Two-thirds of the world is financially illiterate, according to a comprehensive new study of our understanding of things such as compound interest, inflation and investment.
The UK was ranked as the sixth most financially literate country in the world, with Scandinavians leading the way. In Norway, Denmark and Sweden, 71 per cent of people answered three out of four questions on finance correctly, while 67 per cent were on the money in the UK.
The Global Financial Literacy by Standard and Poor's questioned more than 150,000 adults in 140 countries across the globe and found the US trailing in 21st place while a global gap was identified between men and women's understanding, as well as between the knowledge of those in wealthy countries and those in developing countries.
Northern Europe leads the way in financial literacy, however there was a divide across the region. 52 per cent adults understand financial matters, on average, but in Romania, that stands at just 22 per cent.
Think you're a financial whizz compared to most people? Here are the five simple questions the survey asked.
1. Risk diversification
Suppose you have some money. Is it safer to put your money into one business or investment, or to put your money into multiple businesses or investments?
Suppose over the next 10 years the prices of the things you buy double. If your income also doubles, will you be able to buy less than you can buy today, the same as you can buy today, or more than you can buy today?
3. Numeracy (interest)

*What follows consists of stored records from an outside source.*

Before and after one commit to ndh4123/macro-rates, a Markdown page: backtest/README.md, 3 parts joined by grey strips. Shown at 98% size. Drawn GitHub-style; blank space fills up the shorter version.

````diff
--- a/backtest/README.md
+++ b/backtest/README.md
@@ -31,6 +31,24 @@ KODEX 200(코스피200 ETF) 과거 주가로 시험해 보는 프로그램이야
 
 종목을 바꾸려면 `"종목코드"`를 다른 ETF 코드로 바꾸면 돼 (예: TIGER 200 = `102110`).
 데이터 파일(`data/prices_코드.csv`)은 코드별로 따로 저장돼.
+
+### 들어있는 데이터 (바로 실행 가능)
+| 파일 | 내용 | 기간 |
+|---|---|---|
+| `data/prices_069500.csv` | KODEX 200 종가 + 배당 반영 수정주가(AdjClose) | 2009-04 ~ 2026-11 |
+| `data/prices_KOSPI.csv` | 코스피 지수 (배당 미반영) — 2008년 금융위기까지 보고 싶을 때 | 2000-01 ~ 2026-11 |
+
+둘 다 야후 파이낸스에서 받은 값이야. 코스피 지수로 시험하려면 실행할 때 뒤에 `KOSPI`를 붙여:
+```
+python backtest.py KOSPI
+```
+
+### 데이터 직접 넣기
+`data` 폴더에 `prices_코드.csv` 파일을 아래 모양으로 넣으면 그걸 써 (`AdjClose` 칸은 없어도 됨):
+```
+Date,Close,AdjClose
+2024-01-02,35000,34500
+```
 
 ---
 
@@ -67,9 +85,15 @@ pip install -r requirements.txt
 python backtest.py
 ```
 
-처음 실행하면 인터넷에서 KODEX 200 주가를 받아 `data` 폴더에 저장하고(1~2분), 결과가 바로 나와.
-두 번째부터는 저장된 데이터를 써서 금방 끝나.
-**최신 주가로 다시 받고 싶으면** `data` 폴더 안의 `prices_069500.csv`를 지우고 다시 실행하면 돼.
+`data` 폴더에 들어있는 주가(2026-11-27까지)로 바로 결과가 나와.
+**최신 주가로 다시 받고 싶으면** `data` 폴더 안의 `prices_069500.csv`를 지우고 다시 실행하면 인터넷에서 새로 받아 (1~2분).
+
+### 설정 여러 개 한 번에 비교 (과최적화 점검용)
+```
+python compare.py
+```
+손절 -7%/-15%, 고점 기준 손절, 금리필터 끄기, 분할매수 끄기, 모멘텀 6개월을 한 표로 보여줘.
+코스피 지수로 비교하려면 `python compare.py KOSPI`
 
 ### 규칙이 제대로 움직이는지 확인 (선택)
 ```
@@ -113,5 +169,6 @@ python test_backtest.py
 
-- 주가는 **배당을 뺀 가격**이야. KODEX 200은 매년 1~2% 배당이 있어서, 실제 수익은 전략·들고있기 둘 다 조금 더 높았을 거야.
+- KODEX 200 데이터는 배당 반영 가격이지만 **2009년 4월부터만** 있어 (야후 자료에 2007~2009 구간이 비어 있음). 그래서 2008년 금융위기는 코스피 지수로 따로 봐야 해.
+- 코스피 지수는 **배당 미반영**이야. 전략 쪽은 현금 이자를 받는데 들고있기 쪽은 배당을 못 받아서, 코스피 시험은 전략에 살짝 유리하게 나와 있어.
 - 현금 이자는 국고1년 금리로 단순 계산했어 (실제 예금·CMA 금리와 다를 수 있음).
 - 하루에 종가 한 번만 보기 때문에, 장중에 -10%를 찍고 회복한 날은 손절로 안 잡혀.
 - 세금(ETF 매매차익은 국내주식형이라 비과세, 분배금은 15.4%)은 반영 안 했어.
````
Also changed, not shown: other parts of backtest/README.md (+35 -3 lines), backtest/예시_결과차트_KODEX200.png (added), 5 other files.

Suppose you need to borrow 100 US dollars. Which is the lower amount to pay back: 105 US dollars or 100 US dollars plus three percent?
4. Compound interest
Suppose you put money in the bank for two years and the bank agrees to add 15 percent per year to your account. Will the bank add more money to your account the second year than it did the first year, or will it add the same amount of money both years?
5. Compound interest
Suppose you had 100 US dollars in a savings account and the bank adds 10 percent per year to the account. How much money would you have in the account after five years if you did not remove any money from the account?
Test your knowledge in the quiz below to see how you score
In addition to greater understanding in advanced economies, researchers from the World Bank, Global Literacy Excellence Centre and George Washington University who analysed the data collected by Gallup, found that inflation was better understood by those in countries who have experienced it recently, such as Argentina, Peru and Bosnia Herzegovina.
It also found people aged over 65 had the worst literacy of any age group. Overall, under 35s had the best knowledge – the same goes for emerging economies while 36-50 year olds came out top in advanced economies.
Financial literacy was also found to be better among those who own their own home.
Explore how each country compares in the map below